LOS ANGELES — The Rev. Cecil “Chip” Murray, former pastor of the First African Methodist Episcopal Church, joined Mayor Eric Garcetti and others at City Hall April 27 to commemorate the 25th anniversary of the 1992 Los Angeles Riots.
“If we look at the positive changes [since the riots], the police mentality has changed from the time of Police Chief William Parker and his successor Daryl Gates,” Murray said in a phone interview the day following the event.
“Our last four police chiefs have been fair, equitable and would encourage community relationships with police rather than make them baton experts. We now have an inspector general that works with police, we have a citizens committee and the federal consent decree as a guideline. Those are the positives that came from the flames of unrest.”

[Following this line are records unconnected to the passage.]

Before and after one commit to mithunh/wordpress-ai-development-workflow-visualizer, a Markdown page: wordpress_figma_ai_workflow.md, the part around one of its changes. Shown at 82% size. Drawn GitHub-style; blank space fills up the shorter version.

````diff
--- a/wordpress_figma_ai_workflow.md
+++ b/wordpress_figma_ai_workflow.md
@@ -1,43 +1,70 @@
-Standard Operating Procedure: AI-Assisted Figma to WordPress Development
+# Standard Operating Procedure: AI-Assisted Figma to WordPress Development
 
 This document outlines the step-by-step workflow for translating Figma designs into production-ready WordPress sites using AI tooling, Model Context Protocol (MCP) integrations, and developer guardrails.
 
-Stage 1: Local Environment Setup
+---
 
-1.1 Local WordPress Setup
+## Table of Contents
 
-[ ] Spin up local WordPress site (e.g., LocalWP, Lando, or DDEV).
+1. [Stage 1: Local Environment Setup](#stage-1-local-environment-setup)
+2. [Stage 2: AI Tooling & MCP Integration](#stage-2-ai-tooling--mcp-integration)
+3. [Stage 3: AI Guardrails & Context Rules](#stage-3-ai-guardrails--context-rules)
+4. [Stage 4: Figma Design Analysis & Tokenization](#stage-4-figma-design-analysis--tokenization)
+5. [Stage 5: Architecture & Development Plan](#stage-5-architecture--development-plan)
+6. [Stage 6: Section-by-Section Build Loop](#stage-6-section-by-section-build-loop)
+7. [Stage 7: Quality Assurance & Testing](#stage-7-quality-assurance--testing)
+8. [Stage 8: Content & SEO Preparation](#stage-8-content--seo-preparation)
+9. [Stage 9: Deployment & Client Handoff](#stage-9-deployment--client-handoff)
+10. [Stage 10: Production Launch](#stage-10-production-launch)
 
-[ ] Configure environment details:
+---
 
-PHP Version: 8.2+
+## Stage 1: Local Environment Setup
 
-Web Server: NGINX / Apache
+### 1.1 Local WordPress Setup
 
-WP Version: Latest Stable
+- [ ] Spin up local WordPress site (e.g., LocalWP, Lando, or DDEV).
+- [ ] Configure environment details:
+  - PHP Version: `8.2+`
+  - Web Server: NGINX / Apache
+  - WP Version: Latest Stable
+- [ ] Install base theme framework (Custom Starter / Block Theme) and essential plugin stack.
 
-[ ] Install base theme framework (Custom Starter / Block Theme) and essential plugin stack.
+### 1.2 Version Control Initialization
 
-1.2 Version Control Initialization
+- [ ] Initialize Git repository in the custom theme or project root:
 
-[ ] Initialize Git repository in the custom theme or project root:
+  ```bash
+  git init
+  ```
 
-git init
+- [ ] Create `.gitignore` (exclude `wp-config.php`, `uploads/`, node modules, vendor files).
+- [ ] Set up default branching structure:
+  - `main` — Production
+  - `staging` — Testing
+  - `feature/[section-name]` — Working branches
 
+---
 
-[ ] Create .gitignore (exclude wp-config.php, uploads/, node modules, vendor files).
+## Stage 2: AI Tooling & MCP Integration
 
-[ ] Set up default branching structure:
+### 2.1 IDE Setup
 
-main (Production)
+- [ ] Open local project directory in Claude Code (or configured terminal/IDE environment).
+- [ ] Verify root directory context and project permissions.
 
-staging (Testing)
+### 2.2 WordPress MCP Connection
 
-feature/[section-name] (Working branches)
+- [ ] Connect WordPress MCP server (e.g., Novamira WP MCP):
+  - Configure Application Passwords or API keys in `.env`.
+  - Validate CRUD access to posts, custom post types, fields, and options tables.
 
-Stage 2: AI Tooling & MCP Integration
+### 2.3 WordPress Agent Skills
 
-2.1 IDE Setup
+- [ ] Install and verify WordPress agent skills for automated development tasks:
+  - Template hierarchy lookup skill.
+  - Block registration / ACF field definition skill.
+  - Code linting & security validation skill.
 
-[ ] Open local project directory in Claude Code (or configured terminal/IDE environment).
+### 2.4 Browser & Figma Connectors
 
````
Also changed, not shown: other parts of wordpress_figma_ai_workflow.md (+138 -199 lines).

“And the negatives are evident in the police shootings of unarmed black men across the country,” he added.
Garcetti compared the city to a climber halfway up a mountain, able to “look up at how far we need to go, but also able to look down at how far we have come.”
April 29 will mark 25 years since the city exploded in violence following the acquittal of four members of the Los Angeles Police Department on charges of using excessive force in the videotaped beating and arrest of black motorist Rodney King.
More than 60 people were killed over six days of violence, 2,000 were injured and more than 1,000 buildings were destroyed in fires.
Speaking in the Tom Bradley Room on the top floor of City Hall, Garcetti and other leaders participated in an event remembering the riots, organized by his Office of Public Engagement and the USC Cecil Murray Center for Community Engagement.
Garcetti said the riots had a complicated origin and anyone who boils it down to one simple cause “simply isn’t telling the truth, or isn’t telling the complete truth.” He said economics, policing and race relations all played a role.
“We had trust in a system that had evolved but not evolved enough, that justice would be served but it wasn’t,” Garcetti said.
Garcetti also recalled that he had just left Los Angeles the day before the riots began and was in New York in a dorm room at Columbia University when he heard the news.
“I sat there in New York feeling powerless, watching my city burn, not understanding the chaos of that moment but committing myself to coming back and doing something about it,” Garcetti said.
City Council members David Ryu and Marqueece Harris-Dawson also spoke at the event, both from the perspective of having been young at the time of the riots and far removed the positions of leadership they find themselves in today.
Ryu, who is the first Korean-American to serve on the City Council, said he was 17 at the time and watched on television as the violence got closer and closer to his neighborhood, before eventually reaching it.
“More than anything I remember being very confused. It wasn’t anger, it wasn’t fear, it was just, ‘What is going on?’” Ryu said.
He said it wasn’t until he attended UCLA that he felt he had an understanding of what caused the violence.
“[I learned] that it was about poverty. That it was unfortunately about history repeating itself from the 1965 riots. It was about lack of opportunity, a lack of representation, a lack of voice. But as I and Marqueece Harris-Dawson stand before you today, we remember that we want to make sure it doesn’t happen again,” Ryu said.
Contributing writer Dorany Pineda contributed to this story.